__Directions__. The word "precision" may appear in some lines of the data; copy every such line.

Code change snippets
※
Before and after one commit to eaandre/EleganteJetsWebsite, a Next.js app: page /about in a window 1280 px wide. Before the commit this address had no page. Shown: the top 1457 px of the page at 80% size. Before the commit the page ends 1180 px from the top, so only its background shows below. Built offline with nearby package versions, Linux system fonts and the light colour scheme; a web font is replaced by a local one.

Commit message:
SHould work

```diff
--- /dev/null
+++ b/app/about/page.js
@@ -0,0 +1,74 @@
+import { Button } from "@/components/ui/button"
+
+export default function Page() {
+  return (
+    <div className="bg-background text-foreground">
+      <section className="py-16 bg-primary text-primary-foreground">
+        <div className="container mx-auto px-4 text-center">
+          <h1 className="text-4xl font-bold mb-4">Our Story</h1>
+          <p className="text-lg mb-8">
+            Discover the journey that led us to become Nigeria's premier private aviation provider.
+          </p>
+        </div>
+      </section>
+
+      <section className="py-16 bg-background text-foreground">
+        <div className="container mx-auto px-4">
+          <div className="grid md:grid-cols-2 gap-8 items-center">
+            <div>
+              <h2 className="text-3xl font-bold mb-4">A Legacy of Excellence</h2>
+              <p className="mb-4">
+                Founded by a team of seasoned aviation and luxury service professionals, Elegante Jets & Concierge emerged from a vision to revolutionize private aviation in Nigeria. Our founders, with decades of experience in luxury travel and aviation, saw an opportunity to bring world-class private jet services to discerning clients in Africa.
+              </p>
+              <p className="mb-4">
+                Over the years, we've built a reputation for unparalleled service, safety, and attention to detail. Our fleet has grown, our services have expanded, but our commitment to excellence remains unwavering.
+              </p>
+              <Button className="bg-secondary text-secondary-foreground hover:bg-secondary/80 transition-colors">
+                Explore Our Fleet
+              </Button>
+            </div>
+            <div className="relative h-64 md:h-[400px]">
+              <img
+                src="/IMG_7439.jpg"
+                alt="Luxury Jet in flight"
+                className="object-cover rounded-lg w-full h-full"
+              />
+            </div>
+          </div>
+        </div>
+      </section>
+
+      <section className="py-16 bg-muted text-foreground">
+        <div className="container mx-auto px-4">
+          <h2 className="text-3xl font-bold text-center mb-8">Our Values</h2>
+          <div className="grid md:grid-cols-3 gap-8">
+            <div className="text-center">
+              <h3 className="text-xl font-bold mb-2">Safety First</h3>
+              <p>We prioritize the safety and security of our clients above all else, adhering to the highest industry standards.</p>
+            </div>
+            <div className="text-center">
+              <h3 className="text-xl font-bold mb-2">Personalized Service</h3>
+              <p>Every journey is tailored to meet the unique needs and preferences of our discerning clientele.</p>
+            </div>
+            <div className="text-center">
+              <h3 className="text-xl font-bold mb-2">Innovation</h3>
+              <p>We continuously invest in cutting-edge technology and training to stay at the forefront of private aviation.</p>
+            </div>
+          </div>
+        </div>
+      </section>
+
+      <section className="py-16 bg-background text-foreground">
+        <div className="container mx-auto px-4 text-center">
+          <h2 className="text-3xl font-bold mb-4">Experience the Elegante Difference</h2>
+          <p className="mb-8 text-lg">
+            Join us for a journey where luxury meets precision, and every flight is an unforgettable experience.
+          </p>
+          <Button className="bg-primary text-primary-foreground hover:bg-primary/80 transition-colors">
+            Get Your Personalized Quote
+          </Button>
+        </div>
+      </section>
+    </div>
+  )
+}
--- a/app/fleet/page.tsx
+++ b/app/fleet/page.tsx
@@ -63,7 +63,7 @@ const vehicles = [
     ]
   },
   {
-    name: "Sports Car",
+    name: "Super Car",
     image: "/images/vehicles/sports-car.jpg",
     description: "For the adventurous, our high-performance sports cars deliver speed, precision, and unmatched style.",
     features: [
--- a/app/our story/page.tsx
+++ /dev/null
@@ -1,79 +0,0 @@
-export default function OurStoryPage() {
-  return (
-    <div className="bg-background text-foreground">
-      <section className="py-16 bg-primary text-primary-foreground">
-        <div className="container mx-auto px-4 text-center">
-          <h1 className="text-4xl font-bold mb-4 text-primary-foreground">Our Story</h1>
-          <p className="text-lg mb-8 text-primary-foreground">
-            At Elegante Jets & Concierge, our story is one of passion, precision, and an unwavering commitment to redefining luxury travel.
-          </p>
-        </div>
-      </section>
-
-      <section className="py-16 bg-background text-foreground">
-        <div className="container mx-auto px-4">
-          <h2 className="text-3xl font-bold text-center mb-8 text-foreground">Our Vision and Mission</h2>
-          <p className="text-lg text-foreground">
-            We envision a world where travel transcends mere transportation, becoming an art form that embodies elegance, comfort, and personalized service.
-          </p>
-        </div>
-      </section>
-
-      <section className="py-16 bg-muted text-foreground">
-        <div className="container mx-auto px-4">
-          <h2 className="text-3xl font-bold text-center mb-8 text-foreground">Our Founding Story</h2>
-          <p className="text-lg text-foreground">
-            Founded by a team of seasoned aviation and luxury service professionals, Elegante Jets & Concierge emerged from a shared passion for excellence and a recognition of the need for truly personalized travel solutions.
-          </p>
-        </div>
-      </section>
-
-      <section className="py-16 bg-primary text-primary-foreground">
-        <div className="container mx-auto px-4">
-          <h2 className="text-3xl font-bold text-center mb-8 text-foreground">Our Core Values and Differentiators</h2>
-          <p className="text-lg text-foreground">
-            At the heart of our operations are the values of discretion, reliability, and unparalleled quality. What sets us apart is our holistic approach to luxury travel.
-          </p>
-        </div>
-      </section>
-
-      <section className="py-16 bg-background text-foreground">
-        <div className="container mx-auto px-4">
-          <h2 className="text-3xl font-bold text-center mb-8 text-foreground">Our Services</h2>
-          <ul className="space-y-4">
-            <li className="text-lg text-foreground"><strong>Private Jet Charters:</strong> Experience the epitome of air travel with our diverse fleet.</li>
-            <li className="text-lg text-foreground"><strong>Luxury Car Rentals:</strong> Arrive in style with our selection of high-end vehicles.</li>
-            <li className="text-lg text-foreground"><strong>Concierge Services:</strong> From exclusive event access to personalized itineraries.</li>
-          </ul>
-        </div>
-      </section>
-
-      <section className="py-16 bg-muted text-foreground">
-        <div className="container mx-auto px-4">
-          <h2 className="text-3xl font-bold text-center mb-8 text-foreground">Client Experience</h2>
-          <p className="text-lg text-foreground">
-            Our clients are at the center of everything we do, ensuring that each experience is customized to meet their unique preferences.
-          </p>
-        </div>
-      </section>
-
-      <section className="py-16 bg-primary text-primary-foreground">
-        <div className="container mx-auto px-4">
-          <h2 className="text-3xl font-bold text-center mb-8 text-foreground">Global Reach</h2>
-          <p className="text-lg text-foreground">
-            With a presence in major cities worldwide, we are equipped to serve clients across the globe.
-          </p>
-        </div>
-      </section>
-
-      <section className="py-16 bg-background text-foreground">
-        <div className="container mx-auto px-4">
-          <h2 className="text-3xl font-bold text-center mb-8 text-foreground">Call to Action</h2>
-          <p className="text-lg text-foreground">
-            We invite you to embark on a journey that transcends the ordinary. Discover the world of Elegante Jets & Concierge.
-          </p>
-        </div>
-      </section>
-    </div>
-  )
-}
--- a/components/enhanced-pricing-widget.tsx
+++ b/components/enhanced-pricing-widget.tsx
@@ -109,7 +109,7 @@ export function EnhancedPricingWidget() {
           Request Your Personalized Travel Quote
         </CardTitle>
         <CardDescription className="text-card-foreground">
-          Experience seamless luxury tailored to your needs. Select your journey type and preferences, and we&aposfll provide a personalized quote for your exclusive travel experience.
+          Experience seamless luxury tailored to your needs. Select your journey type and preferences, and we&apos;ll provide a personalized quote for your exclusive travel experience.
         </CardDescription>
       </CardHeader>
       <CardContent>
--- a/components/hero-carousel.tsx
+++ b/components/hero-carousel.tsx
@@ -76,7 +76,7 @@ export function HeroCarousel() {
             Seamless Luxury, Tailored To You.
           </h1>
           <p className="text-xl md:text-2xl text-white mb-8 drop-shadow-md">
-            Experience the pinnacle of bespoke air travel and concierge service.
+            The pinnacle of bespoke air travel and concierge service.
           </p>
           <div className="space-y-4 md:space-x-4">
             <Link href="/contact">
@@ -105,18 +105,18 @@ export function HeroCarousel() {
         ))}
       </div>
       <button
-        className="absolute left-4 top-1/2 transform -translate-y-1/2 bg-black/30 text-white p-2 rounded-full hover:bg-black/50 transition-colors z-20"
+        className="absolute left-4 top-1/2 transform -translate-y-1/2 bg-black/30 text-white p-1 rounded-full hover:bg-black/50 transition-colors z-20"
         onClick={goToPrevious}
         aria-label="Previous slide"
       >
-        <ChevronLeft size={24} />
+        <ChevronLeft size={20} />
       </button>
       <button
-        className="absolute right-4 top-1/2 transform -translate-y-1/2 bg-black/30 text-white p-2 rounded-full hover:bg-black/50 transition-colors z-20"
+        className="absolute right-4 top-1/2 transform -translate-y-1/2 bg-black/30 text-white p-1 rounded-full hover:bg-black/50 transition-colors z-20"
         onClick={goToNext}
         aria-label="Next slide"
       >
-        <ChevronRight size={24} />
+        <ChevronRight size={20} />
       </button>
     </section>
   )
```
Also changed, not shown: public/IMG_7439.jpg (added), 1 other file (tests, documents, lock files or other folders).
※
__Your solution__.
+            Join us for a journey where luxury meets precision, and every flight is an unforgettable experience.
     description: "For the adventurous, our high-performance sports cars deliver speed, precision, and unmatched style.",
-            At Elegante Jets & Concierge, our story is one of passion, precision, and an unwavering commitment to redefining luxury travel.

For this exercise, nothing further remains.